On Sun, 13 May 2012, Pascal J. Bourguignon wrote:
> Faheem Mitha <faheem@...> writes:
>> I don't know if the SBCL developers are interested in this sort of thing.
>> It may be too trivial. But, consider...
>> CL-USER> (concatenate "foo" "bar")
>> ; Evaluation aborted on #<TYPE-ERROR expected-type: (OR CONS SYMBOL
>> SB-KERNEL:INSTANCE) datum: "foo">.
> It may be trivial but it represents a lot of work:
> 1- it's not limited to concatenate of course. Each operator in CL would
> benefit from newbie friendly error reporting.
> 2- it's not limited to sbcl all implementations do the same thing.
> Namely, they defer most of the type checking (and in general, parameter
> validation), to the lower level functions called. This is sound lisp
> engineering since this avoid testing for the types/validity of the
> parameter at each function call. But indeed it has the defect that the
> errors are not detected early and in the most meaningful context. It
> has also the problem that implementation details changing, the exact
> error reported is not the same from one implementation to another. This
> is related to the fact that very few CL operators are defined to signal
> specific conditions (at very few and coarse conditions are defined).
> There's matter for a nice CDR here:
> - specifying a complete ontology of conditions for the CL package.
> - specifying precisely for each CL operator, what condition should be
> signaled in what situation.
> So, passing a string instead of a sequence type as first argument of
> concatenate is indeed a type error (that's what most implementations
> signal, ccl signals a subclass of program-error and allegro a subclass
> of error (all are confomring:
> An error is signaled if the result-type is neither a recognizable
> subtype of list, nor a recognizable subtype of vector.
> )), but the CDR could specify a more precise condition, a subclass of
> type-error that would report exactly the newbie-friendly meaning:
> (define-condition sequence-type-expected-error (type-error)
> ((function :initarg :function :reader sequence-type-expected-error-function)
> (parameter :initarg :parameter :reader sequence-type-expected-error-parameter)
> (datum :initarg :datum :reader sequence-type-expected-error-datum))
> (:report (lambda (err stream)
> (format stream
> "Function ~A expected a subtype of sequence ~
> in its ~:R parameter, instead it got the ~A ~S"
> (sequence-type-expected-error-function err)
> (sequence-type-expected-error-parameter err)
> (type-of (sequence-type-expected-error-datum err))
> (sequence-type-expected-error-datum err)))))
> 1- you'd get this error message:
> Function concatenate expected a subtype of sequence in its first
> parameter, instead it got the (simple-base-string 3) "Abc"
> 2- programs could recover more precisely from errors signaled by CL
> But again, the same work has to be done for all the CL operators (and
> hopefully implemented by all implementations).
Thanks for the reply, and the detailed explanation.

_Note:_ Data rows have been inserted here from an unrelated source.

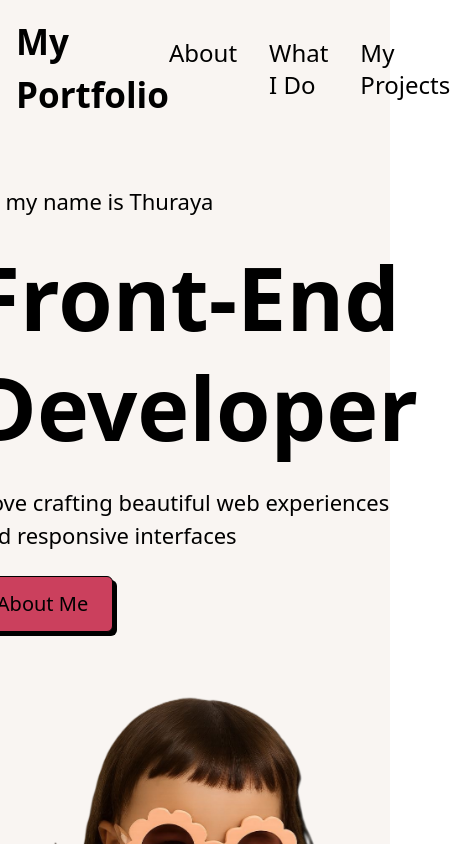
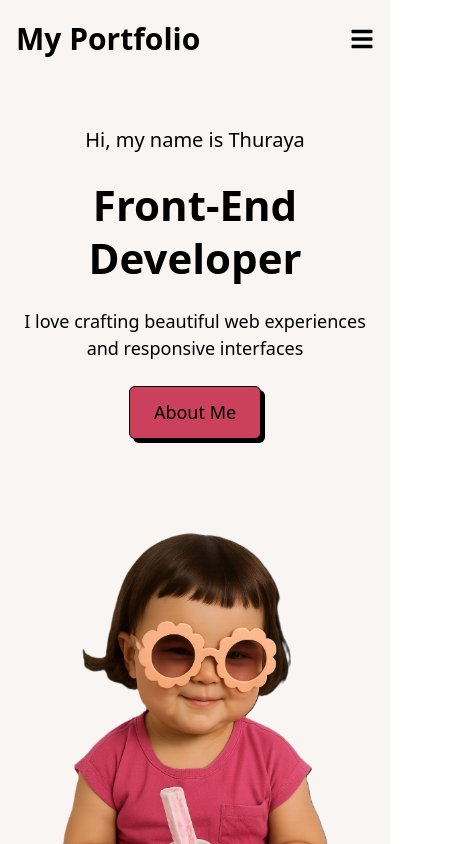
Before and after one commit to thuryaaldj/Thuraya-s-portfolio, a React (Vite) app: page / in a window 390 px wide. Shown: the top 844 px of the page, 450 px wide, since content can reach past the window. Built offline with nearby package versions, Linux system fonts and the light colour scheme.

Commit message:
تعديل المشاريع وإضافة db.json

```diff
--- a/src/components/Hero.jsx
+++ b/src/components/Hero.jsx
@@ -8,7 +8,6 @@ const Hero = () => {
   return (
     <section className="hero-section">
       <div className="hero-container">
-
         <div className="hero-text">
           <p className="hero-greeting">Hi, my name is Thuraya</p>
           <h1 className="hero-title">Front-End Developer</h1>
@@ -24,8 +23,6 @@ const Hero = () => {
           <img
             src={HeroImage}
             alt="Developer"
-            width={440}
-            height={679}
             className="hero-image"
           />
         </div>
@@ -40,13 +37,10 @@ const Hero = () => {
             <h3 className="modal-title">About Me</h3>
             <p className="modal-description">
               Motivated and passionate front-end developer with solid experience in building responsive and user
-friendly web
-applications using HTML, CSS, JavaScript, and React. Skilled in working with REST APIs, Axios, and modern
-UI
-libraries such as Tailwind CSS and shadcn/ui. Proven ability to work effectively in a team, meet deadlines,
-and adapt to
-new technologies. Strong attention to detail and a commitment to delivering clean, maintainable
-code. Continuously improving through self-learning and real-world projects.
+              friendly web applications using HTML, CSS, JavaScript, and React. Skilled in working with REST APIs, Axios, and modern
+              UI libraries such as Tailwind CSS and shadcn/ui. Proven ability to work effectively in a team, meet deadlines,
+              and adapt to new technologies. Strong attention to detail and a commitment to delivering clean, maintainable
+              code. Continuously improving through self-learning and real-world projects.
             </p>
           </div>
         </div>
--- a/src/components/Navbar.jsx
+++ b/src/components/Navbar.jsx
@@ -1,11 +1,16 @@
+import { useState } from "react";
+import { FaBars, FaTimes } from "react-icons/fa";
+
 const Navbar = () => {
+  const [isOpen, setIsOpen] = useState(false);
+
   return (
     <nav className="navbar">
       <div className="navbar-container">
-
         <h1 className="navbar-logo">My Portfolio</h1>
 
-        <ul className="navbar-links">
+        {/* Desktop Links */}
+        <ul className="navbar-links hidden md:flex">
           <li className="navbar-link-item">
             <a href="#hero">About</a>
           </li>
@@ -16,7 +21,29 @@ const Navbar = () => {
             <a href="#projects">My Projects</a>
           </li>
         </ul>
+
+        {/* Mobile Menu Icon */}
+        <div className="md:hidden text-2xl cursor-pointer" onClick={() => setIsOpen(!isOpen)}>
+          {isOpen ? <FaTimes /> : <FaBars />}
+        </div>
       </div>
+
+      {/* Mobile Menu Overlay */}
+      {isOpen && (
+        <div className="mobile-menu md:hidden">
+          <ul className="flex flex-col gap-6 text-center mt-4">
+            <li className="navbar-link-item" onClick={() => setIsOpen(false)}>
+              <a href="#hero">About</a>
+            </li>
+            <li className="navbar-link-item" onClick={() => setIsOpen(false)}>
+              <a href="#whatido">What I Do</a>
+            </li>
+            <li className="navbar-link-item" onClick={() => setIsOpen(false)}>
+              <a href="#projects">My Projects</a>
+            </li>
+          </ul>
+        </div>
+      )}
     </nav>
   );
 };
--- a/src/style.css
+++ b/src/style.css
@@ -9,27 +9,27 @@
 }
 
 .hero-container {
-    @apply max-w-[1080px] mx-auto w-full flex flex-col md:flex-row items-center justify-between;
+  @apply max-w-[1080px] mx-auto w-full flex flex-col md:flex-row items-center justify-between gap-8;
 }
 
 .hero-text {
-    @apply md:w-1/2 space-y-6;
+  @apply md:w-1/2 space-y-6 text-center md:text-left;
 }
 
 .hero-greeting {
-    @apply text-[22px] text-black;
+  @apply text-[20px] md:text-[22px] text-black;
 }
 
 .hero-title {
-    @apply text-[88px] font-extrabold text-black leading-tight;
+  @apply text-[42px] sm:text-[60px] md:text-[88px] font-extrabold text-black leading-tight;
 }
 
 .hero-description {
-    @apply text-[22px] text-black;
+  @apply text-[18px] md:text-[22px] text-black;
 }
 
 .hero-button {
-    @apply bg-[#CB405D] text-black text-[20px] font-medium px-6 py-3 rounded-md border border-black shadow-[4px_4px_0px_#000] hover:translate-x-1 hover:translate-y-1 transition-all duration-300;
+  @apply bg-[#CB405D] text-black text-[18px] md:text-[20px] font-medium px-6 py-3 rounded-md border border-black shadow-[4px_4px_0px_#000] hover:translate-x-1 hover:translate-y-1 transition-all duration-300;
 }
 
 .hero-image-container {
@@ -37,7 +37,7 @@
 }
 
 .hero-image {
-    @apply object-contain;
+  @apply w-[80%] max-w-[400px] md:w-[440px] h-auto object-contain animate-slide-in-right;
 }
 
 @keyframes slide-in-right {
@@ -51,33 +51,30 @@
   }
 }
 
-  .hero-image {
-    @apply animate-slide-in-right;
-  }
-
 .animate-slide-in-right {
   animation: slide-in-right 1s ease-out forwards;
 }
 
 .modal-overlay {
-  @apply fixed inset-0 bg-black/30 backdrop-blur-md flex items-center justify-center z-50;
+  @apply fixed inset-0 bg-black/30 backdrop-blur-md flex items-center justify-center z-50 px-4;
 }
 
 .modal-content.about {
-  @apply bg-white rounded-2xl p-10 w-full max-w-xl relative shadow-xl text-left space-y-4 border border-black;
+  @apply bg-white rounded-2xl p-6 sm:p-10 w-full max-w-xl relative shadow-xl text-left space-y-4 border border-black;
 }
 
 .modal-title {
-  @apply text-3xl font-bold text-black;
+  @apply text-2xl sm:text-3xl font-bold text-black;
 }
 
 .modal-description {
-  @apply text-lg text-black leading-relaxed;
+  @apply text-base sm:text-lg text-black leading-relaxed;
 }
 
 .close-button {
   @apply absolute top-4 right-4 text-black text-2xl font-bold hover:text-[#CB405D] transition;
 }
+
 
 
   .client-review-section {
@@ -259,12 +256,12 @@
 
 .my-project-card-title {
   @apply text-[20px] font-bold text-black mb-4;
-  /* لو مش عايز الخط font-sourcecode اشيله من هنا */
+
 }
 
 .my-project-card-description {
   @apply text-[16px] text-[#666666];
-  /* برضه شيل font-sourcecode لو ما بدك اياه */
+
 }
 
 .navbar {
@@ -276,7 +273,7 @@
 }
 
 .navbar-logo {
-  @apply text-[35px] text-black font-bold;
+  @apply text-[30px] sm:text-[35px] text-black font-bold;
 }
 
 .navbar-links {
@@ -284,7 +281,11 @@
 }
 
 .navbar-link-item {
-  @apply text-black text-2xl font-normal cursor-pointer hover:underline;
+  @apply text-black text-xl sm:text-2xl font-normal cursor-pointer hover:underline;
+}
+
+.mobile-menu {
+  @apply bg-[#f9f5f2] px-4 py-6 border-t border-black;
 }
 
 .review-card {
@@ -300,19 +301,19 @@
 }
 
 .review-category {
-  @apply text-xs text-gray-500 mb-1 /* font-sourcecode */;
+  @apply text-xs text-gray-500 mb-1 ;
 }
 
 .review-title {
-  @apply text-lg font-bold text-black /* font-sourcecode */;
+  @apply text-lg font-bold text-black ;
 }
 
 .review-description {
-  @apply text-sm text-gray-700 mt-2 /* font-sourcecode */;
+  @apply text-sm text-gray-700 mt-2 ;
 }
 
 .review-button {
-  @apply mt-2 w-fit px-4 py-1 border border-black rounded-md shadow-[2px_2px_0px_0px_black] /* font-sourcecode */ text-sm;
+  @apply mt-2 w-fit px-4 py-1 border border-black rounded-md shadow-[2px_2px_0px_0px_black] text-sm;
 }
 
 .whatido-section {
```
Lines whose indentation alone changed are shown as unchanged.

I should have guessed
that there was some reason the errors showed up this way. Does this mean
the SBCL developers are not interested in comments about error messages? I
don't want to spam the list pointlessly. I ask since I've seen SBCL errors
which much more obscure than this, and might comment on them on this list
as I came across them. They are still much better than, for example, C++
template error messages, though.
BTW, what does CDR mean? The first thing that comes to mind is "something
Defect Report", but that doesn't quite fit.
Also, I don't get the significance of
> Reading of: "(concatenate \"Abc\" \"def\")"
> signaled no error
Can you elaborate? Please excuse my ignorance.